## Task prompt
Each line of the material below with the word "added" is to be reported.

## Entries shown
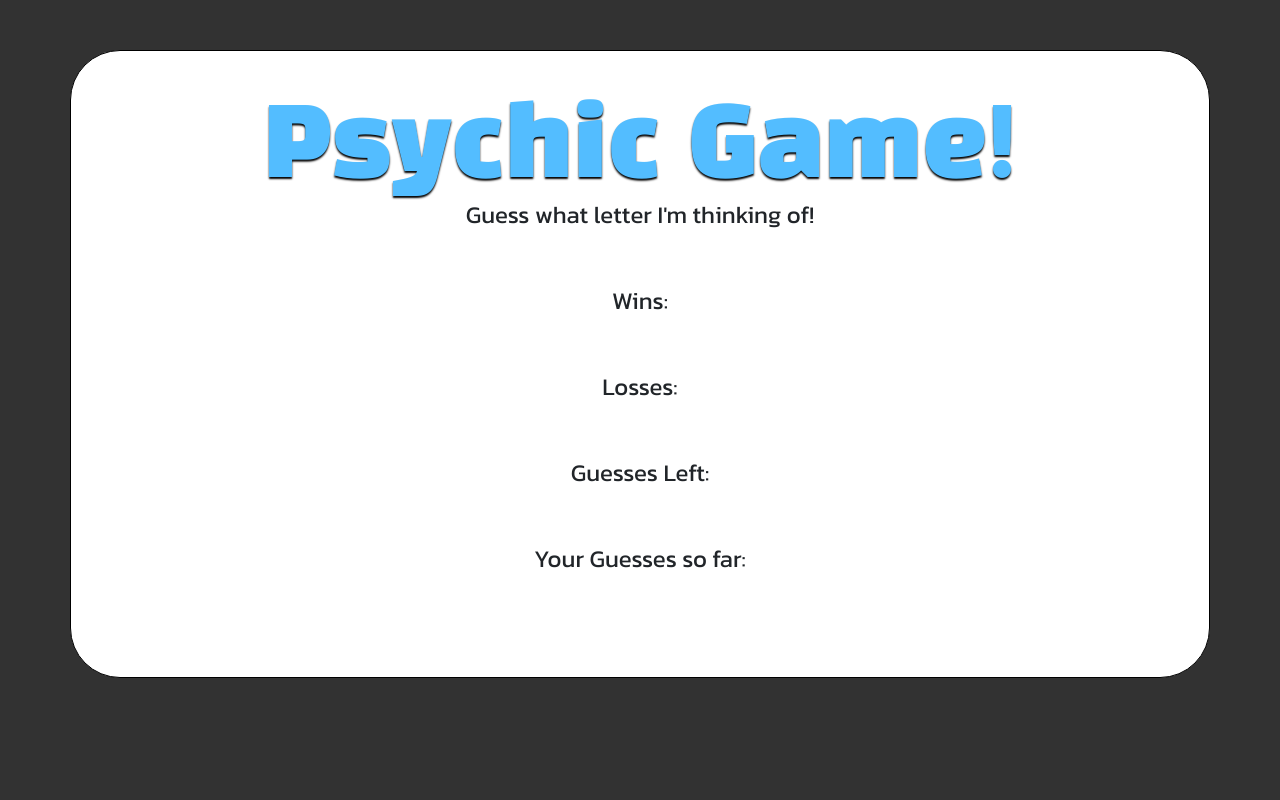
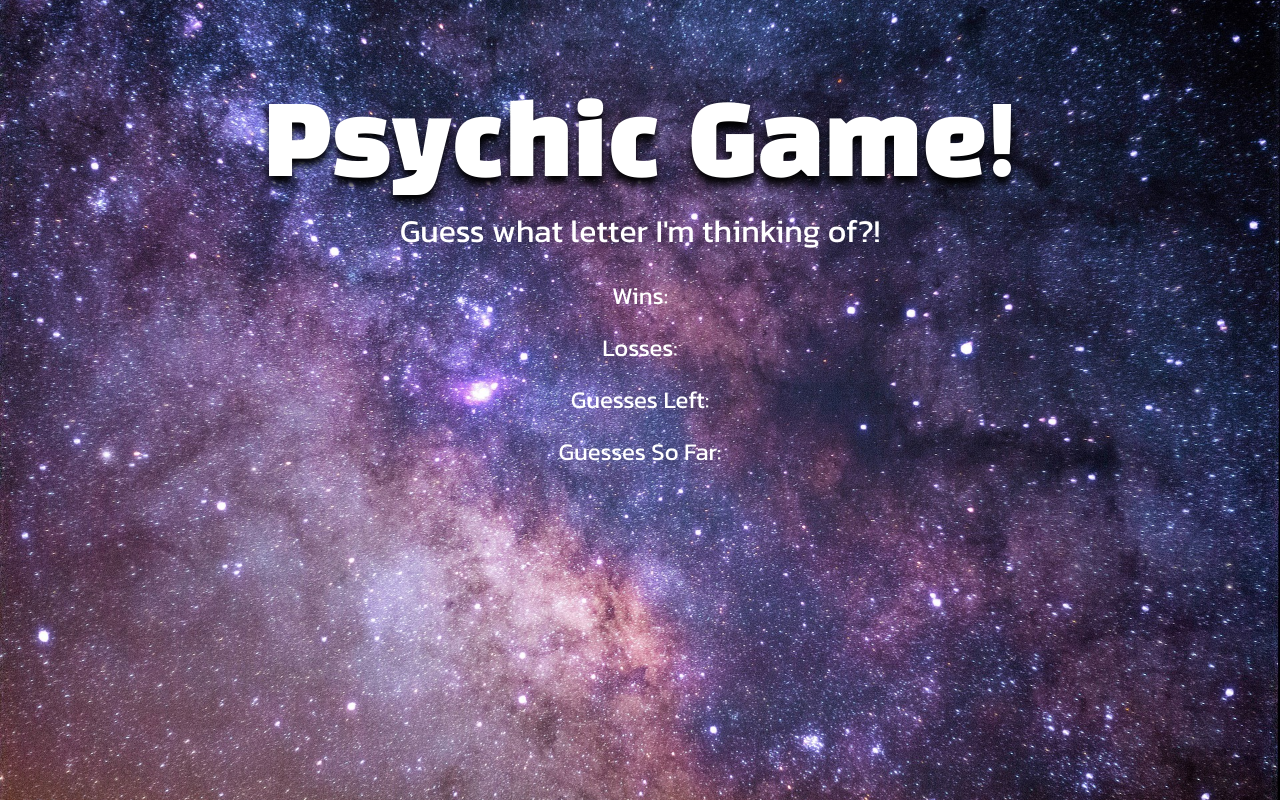
Before and after one commit to Manuel-Padilla/Psychic-Game, a plain HTML site: page index.html in a window 1280 px wide. Drawn offline with nearby package versions, Linux system fonts and the light colour scheme.

Commit message:
added updated files

```diff
--- a/assets/css/style.css
+++ b/assets/css/style.css
@@ -5,14 +5,14 @@ html {
 body {
     box-sizing: border-box;
     font-family: 'Kanit', sans-serif;
-    background-color: rgb(50,50,50);
+    background-image: url('../images/space.jpg');
+    background-size: cover;
+    background-position: center;
 }
 
 .container-fluid {
-    border: 1px solid #000;
-    background-color: #fff;
     text-align: center;
-    border-radius: 50px;
+    border-radius: 100px;
     overflow: hidden;
     padding: 50px;
     margin-top: 50px;
@@ -21,29 +21,22 @@ body {
 
 p {
     font-size: 1.5rem;
-    margin-bottom: 50px;
+    color: #fff;
 }
 
 p#brand {
     font-family: 'Black Han Sans', sans-serif;
     font-size: 6rem;
     line-height: 1;
-    margin-bottom: 0px;
-    color: #53BDFF;
-    text-shadow: 0px 2px 2px black;
+    color: #fff;
+    text-shadow: 0px 8px 8px black;
+}
+
+h2 {
+    color: #fff;
+    padding-bottom: 20px;
 }
 
 .game {
     margin: 50px 0;
 }
-
-.center {
-    padding: 0 50px;
-    font-size: 3rem;
-}
-
-.float {
-    padding: 0 50px;
-    font-size: 1.5rem;
-    text-align: flex;
-}
--- a/assets/javascript/game.js
+++ b/assets/javascript/game.js
@@ -40,7 +40,7 @@ var computerChoices = ["a", "b", "c", "d", "e", "f", "g", "h", "i", "j", "k", "l
 			"<p>Wins: " + wins + "</p>" +
 			"<p>Losses: " + losses + "</p>" +
 			"<p>Guesses Left: " + numGuesses + "</p>" +
-			"<p>Your Guesses so far: " + guessChoices.join(", ") + "</p>";
+			"<p>Guesses So Far: " + guessChoices.join(", ") + "</p>";
 
 			document.querySelector("#game").innerHTML = html;
 
--- a/index.html
+++ b/index.html
@@ -2,7 +2,7 @@
 <html lang="en-us">
     <head>
         <meta charset="UTF-8">
-        <meta name="viewport" content="width=device-width, initial-scale=1, shrink-to-fit=no">
+        <meta name="viewport" content="width=device-width, initial-scale=1.0">
         <link rel="stylesheet" href="https://stackpath.bootstrapcdn.com/bootstrap/4.1.3/css/bootstrap.min.css" integrity="sha384-MCw98/SFnGE8fJT3GXwEOngsV7Zt27NXFoaoApmYm81iuXoPkFOJwJ8ERdknLPMO" crossorigin="anonymous">
         <link href="https://fonts.googleapis.com/css?family=Black+Han+Sans|Kanit" rel="stylesheet">
         <title>Psychic Game</title>
@@ -15,15 +15,15 @@
             <!-- Word Guess header/title-->
             <header>
                 <p id="brand">Psychic Game!</p>
-                <p>Guess what letter I'm thinking of!</p>
+                <h2>Guess what letter I'm thinking of?!</h2>
             </header>
 
             <!-- This portion shows how the player is doing-->
-            <div class="container float" id="game">
+            <div class="container" id="game">
                 <p>Wins: </p>
                 <p>Losses: </p>
                 <p>Guesses Left: </p>
-                <p>Your Guesses so far: </p>
+                <p>Guesses So Far: </p>
             </div>
 
         </div>
```
Also changed, not shown: assets/images/space.jpg (added).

## Reply to the task
added updated files
Also changed, not shown: assets/images/space.jpg (added).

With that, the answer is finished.